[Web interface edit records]
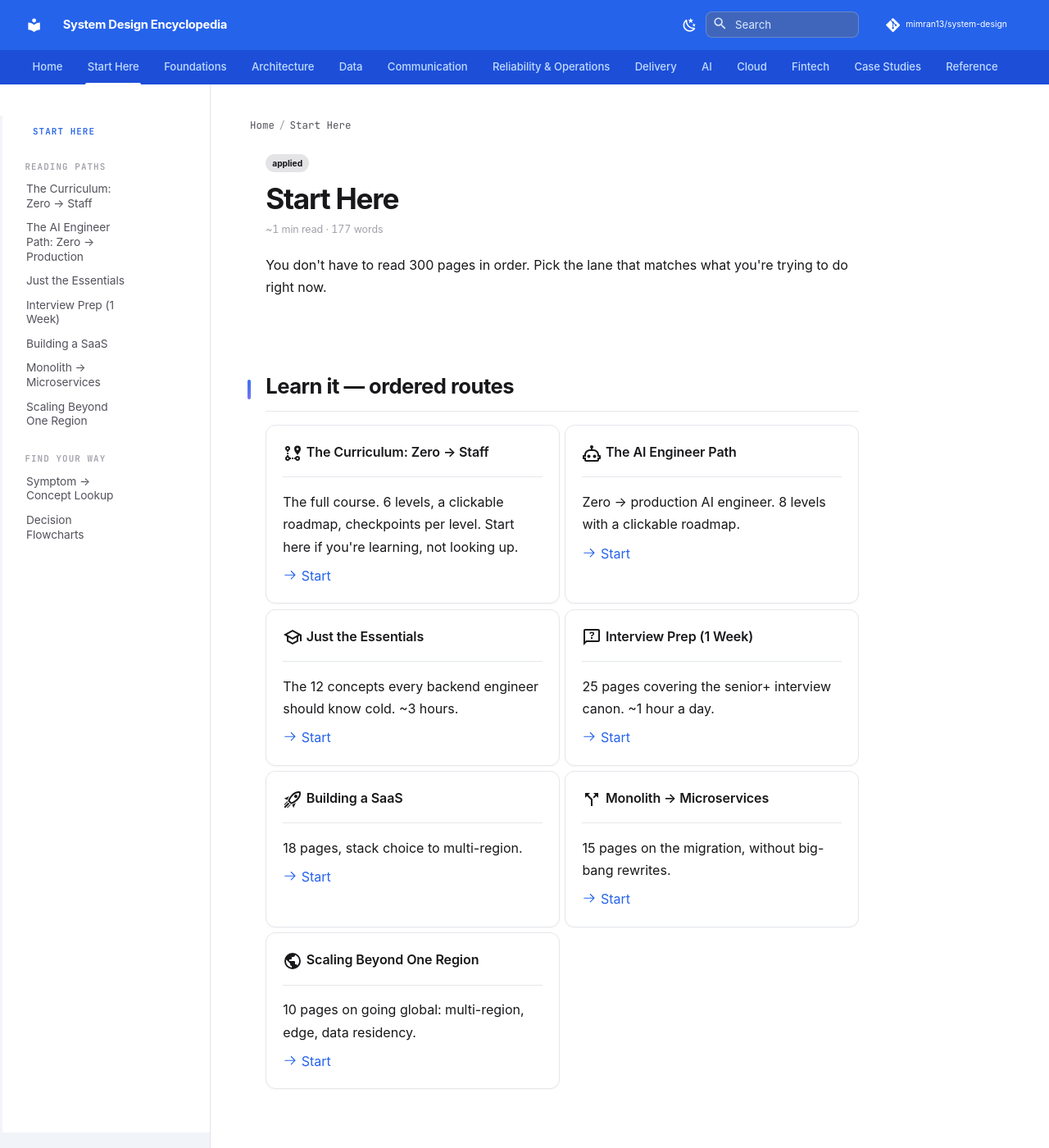
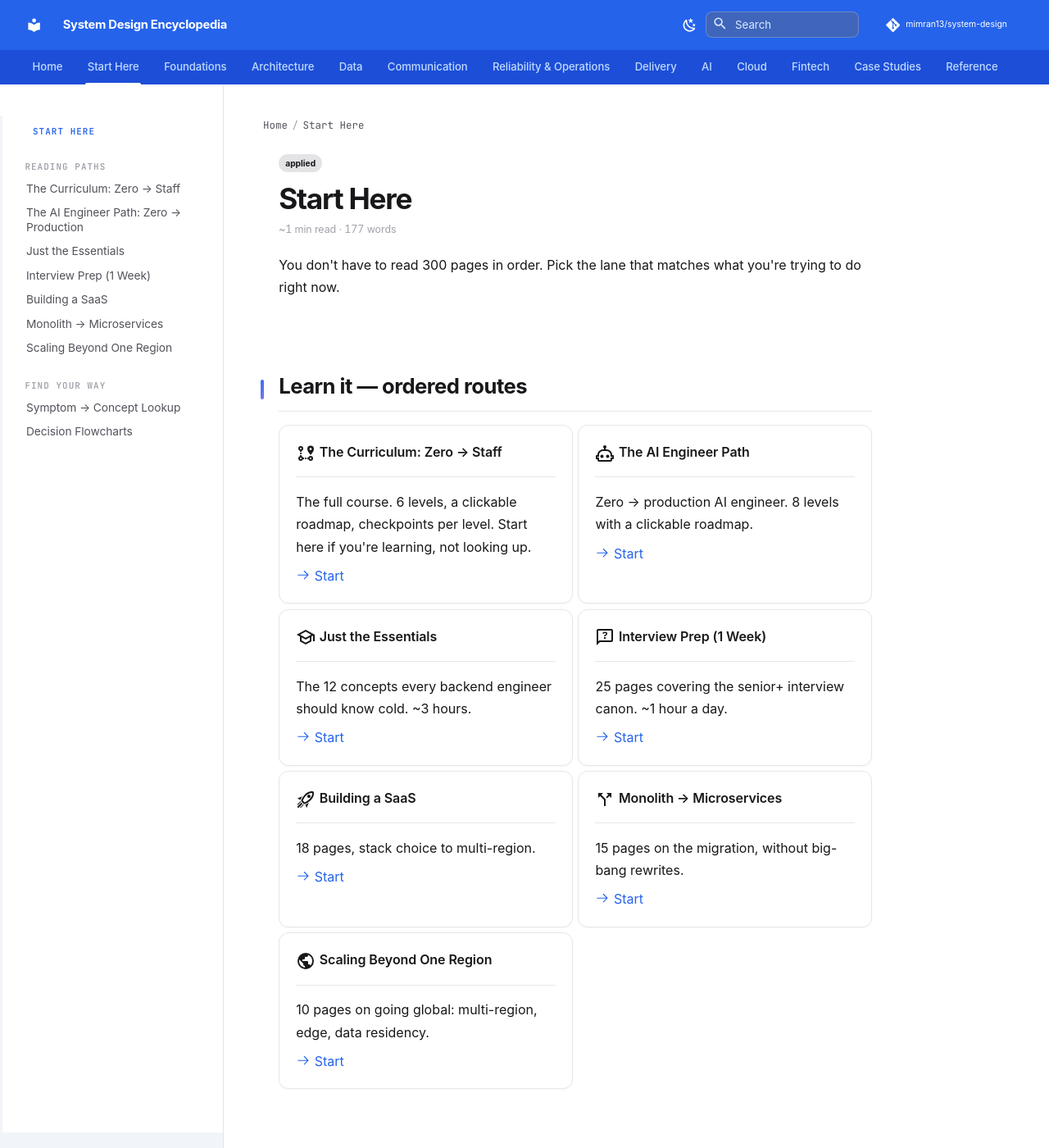
Before and after one commit to mimran13/system-design, an MkDocs documentation site: the page built from docs/paths/index.md, in a window 1280 px wide and 1400 px high. Shown: the whole window at 82% size. Built offline with MkDocs 1.6.1 and Material for MkDocs 9.7.7, drawn with Linux system fonts in a browser that asks for light colours; comment, search, counter and statistics services are not loaded.

Commit message:
fix(theme): nav fills the sidebar width (remove Material's drawer padding-right)
Material's .md-sidebar__inner has padding-right: calc(100% - 11.5rem) (a drawer
leftover), which squeezed the nav into the left ~11.5rem of a 17rem sidebar,
leaving dead space on the right. Zero it so the nav uses the full width; widen
sidebar 16->17rem.

Co-Authored-By: Claude Opus 4.8 (1M context) <noreply@anthropic.com>

```diff
--- a/docs/stylesheets/extra.css
+++ b/docs/stylesheets/extra.css
@@ -392,7 +392,14 @@ a, button, .md-nav__link, .md-typeset .grid.cards > ul > li {
 .md-sidebar--primary .md-sidebar__scrollwrap,
 .md-sidebar--primary .md-sidebar__inner {
   background-color: var(--sd-sidebar-bg) !important;
-  width: 16rem;
+  width: 17rem;
+}
+
+/* Material reserves padding-right: calc(100% - 11.5rem) on the inner (drawer
+   leftover), squeezing the nav into the left ~11.5rem. Remove it so the nav
+   fills the full sidebar width. */
+.md-sidebar--primary .md-sidebar__inner {
+  padding-right: 0 !important;
 }
 
 .md-sidebar--primary {
```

WORK TASK: Set every record down verbatim. No pictures belong in the copy.

RESPONSE:
Before and after one commit to mimran13/system-design, an MkDocs documentation site: the page built from docs/paths/index.md, in a window 1280 px wide and 1400 px high. Shown: the whole window at 82% size. Built offline with MkDocs 1.6.1 and Material for MkDocs 9.7.7, drawn with Linux system fonts in a browser that asks for light colours; comment, search, counter and statistics services are not loaded.

Commit message:
fix(theme): nav fills the sidebar width (remove Material's drawer padding-right)
Material's .md-sidebar__inner has padding-right: calc(100% - 11.5rem) (a drawer
leftover), which squeezed the nav into the left ~11.5rem of a 17rem sidebar,
leaving dead space on the right. Zero it so the nav uses the full width; widen
sidebar 16->17rem.

Co-Authored-By: Claude Opus 4.8 (1M context) <noreply@anthropic.com>

```diff
--- a/docs/stylesheets/extra.css
+++ b/docs/stylesheets/extra.css
@@ -392,7 +392,14 @@ a, button, .md-nav__link, .md-typeset .grid.cards > ul > li {
 .md-sidebar--primary .md-sidebar__scrollwrap,
 .md-sidebar--primary .md-sidebar__inner {
   background-color: var(--sd-sidebar-bg) !important;
-  width: 16rem;
+  width: 17rem;
+}
+
+/* Material reserves padding-right: calc(100% - 11.5rem) on the inner (drawer
+   leftover), squeezing the nav into the left ~11.5rem. Remove it so the nav
+   fills the full sidebar width. */
+.md-sidebar--primary .md-sidebar__inner {
+  padding-right: 0 !important;
 }
 
 .md-sidebar--primary {
```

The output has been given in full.